The logic of the anti-American accusation remains as curious as ever. There is no rational basis for equating opposition to the demonstrably murderous policies pursued across the globe by the US government with hostility to the people of the United States. In my experience, the current anti-war protesters are motivated by a deep response to the suffering in New York and Washington. Surely it’s the politicians and commercial interests exploiting that suffering to promote their own long-standing agendas whose respect for the dead ought to be questioned.
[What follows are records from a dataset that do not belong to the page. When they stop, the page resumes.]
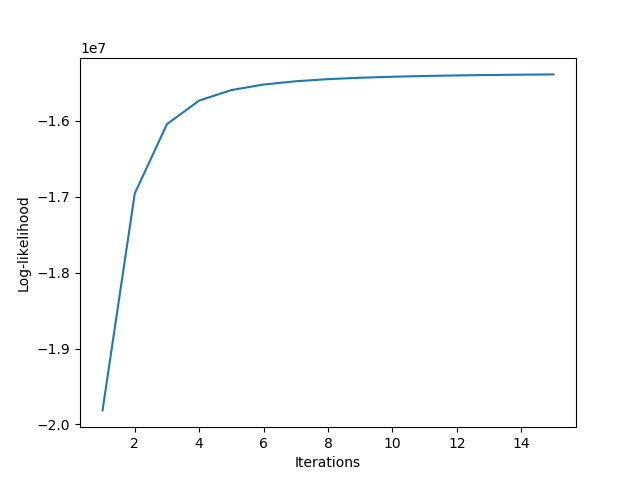
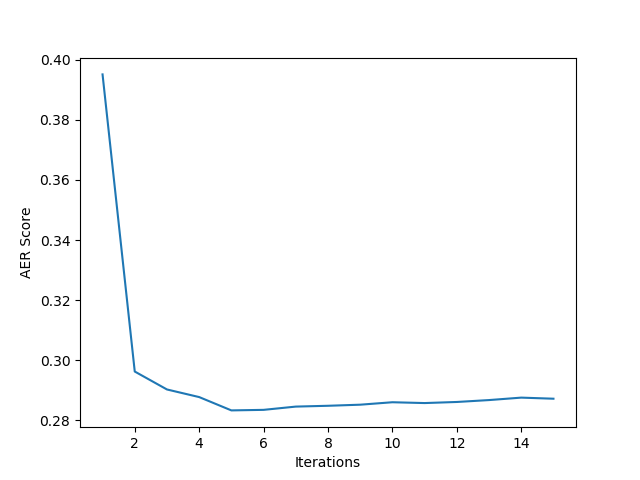
Normalise log likelihood with training corpus size

diff --git a/main.py b/main.py
@@ -70,7 +70,8 @@ def test_model(ibm_model, training_corpus, validation_corpus, test_corpus, valid
     #aer_scores = [initial_aer] + aer_scores
 
     # Print log-likelihood after training
-    final_log_likelihood = ibm_model.total_log_likelihood(training_corpus)
+    # final_log_likelihood = ibm_model.total_log_likelihood(training_corpus)
+    final_log_likelihood = ibm_model.total_log_likelihood(training_corpus)/len(training_corpus)
     print('\nFinal log-likelihood:', final_log_likelihood)
     # TODO: have train() return the log likelihoods from after the iteration as well?
     log_likelihoods = [*log_likelihoods[1:], final_log_likelihood]
@@ -81,13 +82,15 @@ def test_model(ibm_model, training_corpus, validation_corpus, test_corpus, valid
         'AER Score': aer_scores,
     }
     # Plot log-likelihood and aer curves
-    for label, ys in stats.items():
+    for i, (label, ys) in enumerate(stats.items()):
         # TODO: seaborn?
+        print('test')
+        name = 'log_likelihoods.png' if i==0 else 'aer_scores.png'
         fig = plt.figure()
         plt.plot(xs, ys)
         plt.xlabel('Iterations')
         plt.ylabel(label)
-        plt.savefig('IBM1_log_likelihoods.png')
+        plt.savefig(name)
         plt.close(fig)
 
     # TODO: df.to_csv?

diff --git a/ibm1.py b/ibm1.py
@@ -76,7 +76,8 @@ class IBM1():
             print('Log-likelihood before:', total_log_likelihood)
             aer = self.calculate_aer(validation_corpus, validation_gold)
             print('Validation AER after:', aer)
-            total_log_likelihoods.append(total_log_likelihood)
+            # total_log_likelihoods.append(total_log_likelihood)
+            total_log_likelihoods.append(total_log_likelihood/len(training_corpus))
             aer_scores.append(aer)
         return (total_log_likelihoods, aer_scores)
In some quarters, the purpose of the anti-American jibe is simply to cast aspersions on the motives of dissenters in order to evade their arguments. Elsewhere, the impulses are different. People from many lands have long engaged in a passionate romance with America. This society of extraordinary wealth and diversity, with its contradictions, beauties and savageries, exerts a powerful fascination. What disturbs me in recent effusions (including Tony Blair’s invocation of the Statue of Liberty) is the glorification of the US as some kind of unique and sacrosanct human achievement, whose flaws are merely incidental, and of no relevance to our collective response to the September 11 atrocities.
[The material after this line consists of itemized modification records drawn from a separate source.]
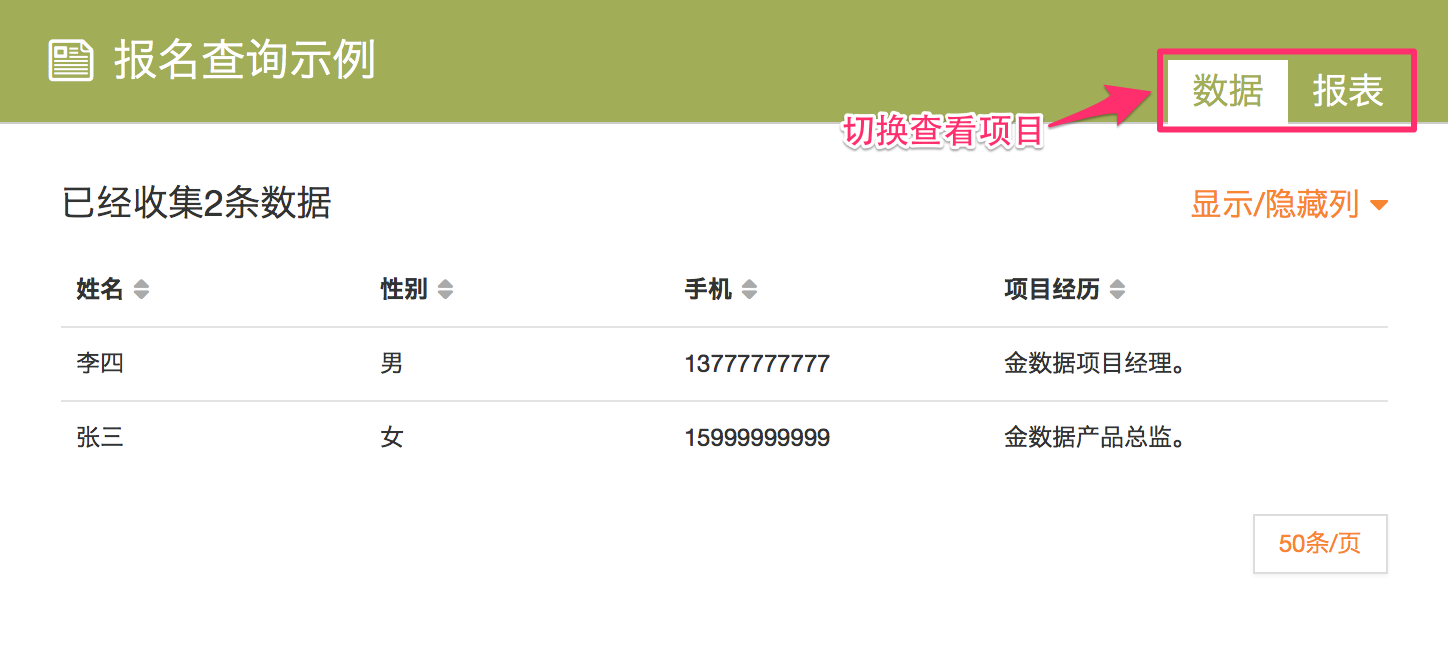
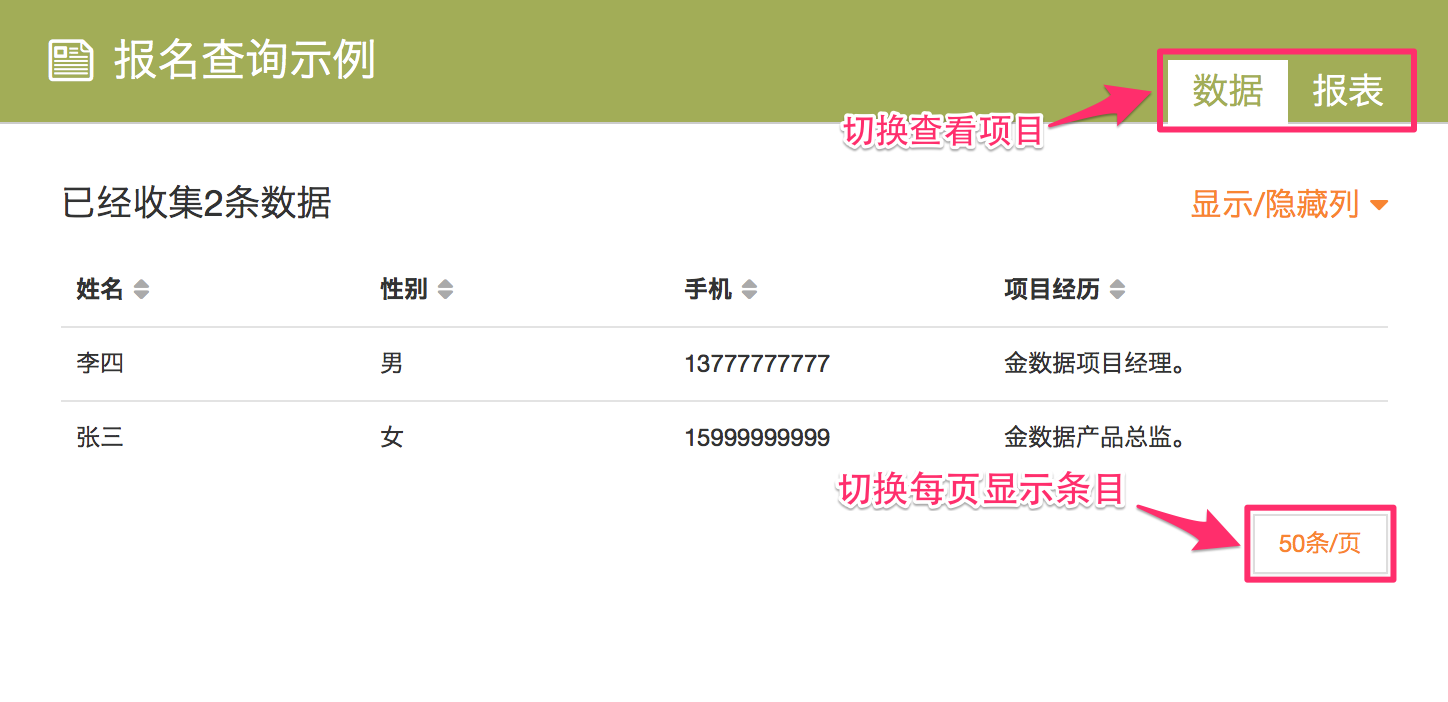
revise share-result

diff --git a/_posts/2014-2-7-share-result.md b/_posts/2014-2-7-share-result.md
@@ -25,5 +25,5 @@ category: publish
 3. 设置好了，让我们看看效果吧！打开页面提示输入查看密码。
    ![](http://jinshuju-help-pics.b0.upaiyun.com/images/share-result-pass.png)
 
-4. 密码正确，显示数据页面，您可以通过右上角切换到报表页面。
+4. 密码正确，显示数据页面，您可以通过右上角切换到报表页面，也可以点击右下角的“50条/页”切换每页显示的数据条数。
    ![](http://jinshuju-help-pics.b0.upaiyun.com/images/share-result-data.png)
This is an overseas variant of the aggressive boosterism that has for so long disfigured American political discourse and disarmed the American people in their own democratic arena. Too many British commentators seem intoxicated by America’s affluence, and too few evince any real knowledge or concern about the conditions in which most Americans actually live. What Americans need now is a realistic understanding of their nation’s place in the world, not the self-serving myths peddled by a corporate-sponsored political elite.
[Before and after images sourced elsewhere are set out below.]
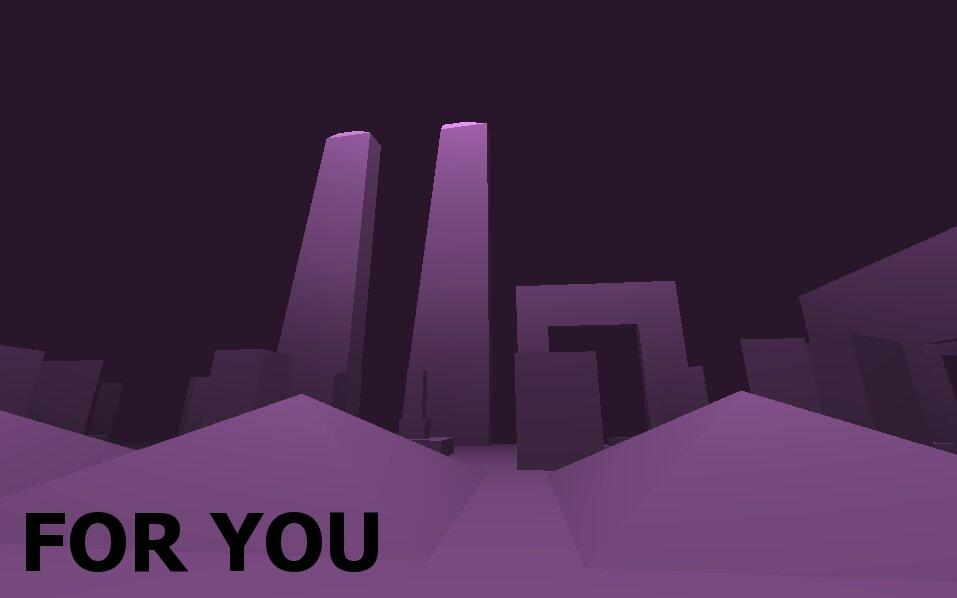
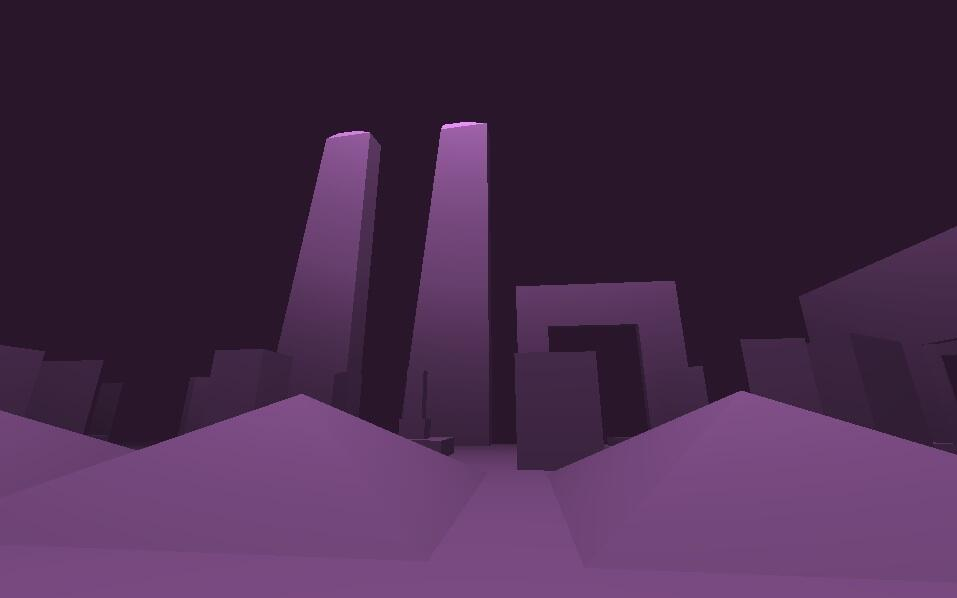
updated info for one of the games in the gallery

Changed region(s): [[0.0, 0.8428, 0.3939, 0.9632]]

diff --git a/index.html b/index.html
@@ -295,7 +295,7 @@
             </div>
             <div class="col-md-6 bottom-large-spacer">
                 <a href="https://www.dropbox.com/s/p1ffv44ezuj98ik/YouAndYouAlone.zip"><img src="/images/foryou.jpeg" class="img-responsive bottom-small-spacer" width="400px"></a>
-                <p><strong>For You</strong></p>
+                <p><strong>This City Was Built For You and You Alone</strong></p>
                 <p><strong>By: </strong><a href="https://twitter.com/thejhyde"><em>@thejhyde</em></a> </p></p>
                 <p><strong>Play it here:</strong> <a href="https://www.dropbox.com/s/p1ffv44ezuj98ik/YouAndYouAlone.zip">Web Player Build</a></p>
                 <p><strong>More Info:</strong> <a href="http://tmblr.co/ZQQGFs1F996ts">Blog post about For You</a></p>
Since September 11 I’ve been in constant communication with friends and family in New York and Washington and overwhelmingly they oppose their government’s response to the terror attacks. They may be in a minority but they are as American as anyone else. I’ve also been in contact with friends in the peace movement across several continents. What has struck me is that so many of these people have sought refreshment at the well-springs of American popular culture, from soul music to Star Trek, and found inspiration in American social movements, from civil rights to gay liberation. Like the baseball lovers in Cuba and Nicaragua, they have no trouble distinguishing between a people’s culture and its government. They share an understanding that there is no monolithic America that one can reasonably be “pro” or “anti”. They reject the dangerous assumption that there is a single essence that defines a particular society, nation or culture. That delusion is the common ground between Bush, Bin Laden and the knee-jerk commentators who have fallen back on the charge of anti-Americanism.
Recent events have sent me scuttling back to one of my boyhood heroes, the peculiarly American writer Henry David Thoreau. In 1845, in protest against the US’s war with Mexico – a war of conquest driven by greed and jingoism – Thoreau refused to pay taxes and spent a night in jail. He explained his action in an essay entitled Civil Disobedience (it influenced both Gandhi and King). Thoreau urged America to “cherish its wise minority”. And argued that when “a whole country is unjustly overrun and conquered by a foreign army, and subjected to military law, I think it is not too soon for honest men to rebel and revolutionise. What makes this duty the more urgent is the fact that the country so overrun is not our own, but ours is the invading army”.
Mike Marqusee is author of Redemption Song: Muhammad Ali and the Spirit of the Sixties (Verso)
Reproduced courtesy of The Guardian.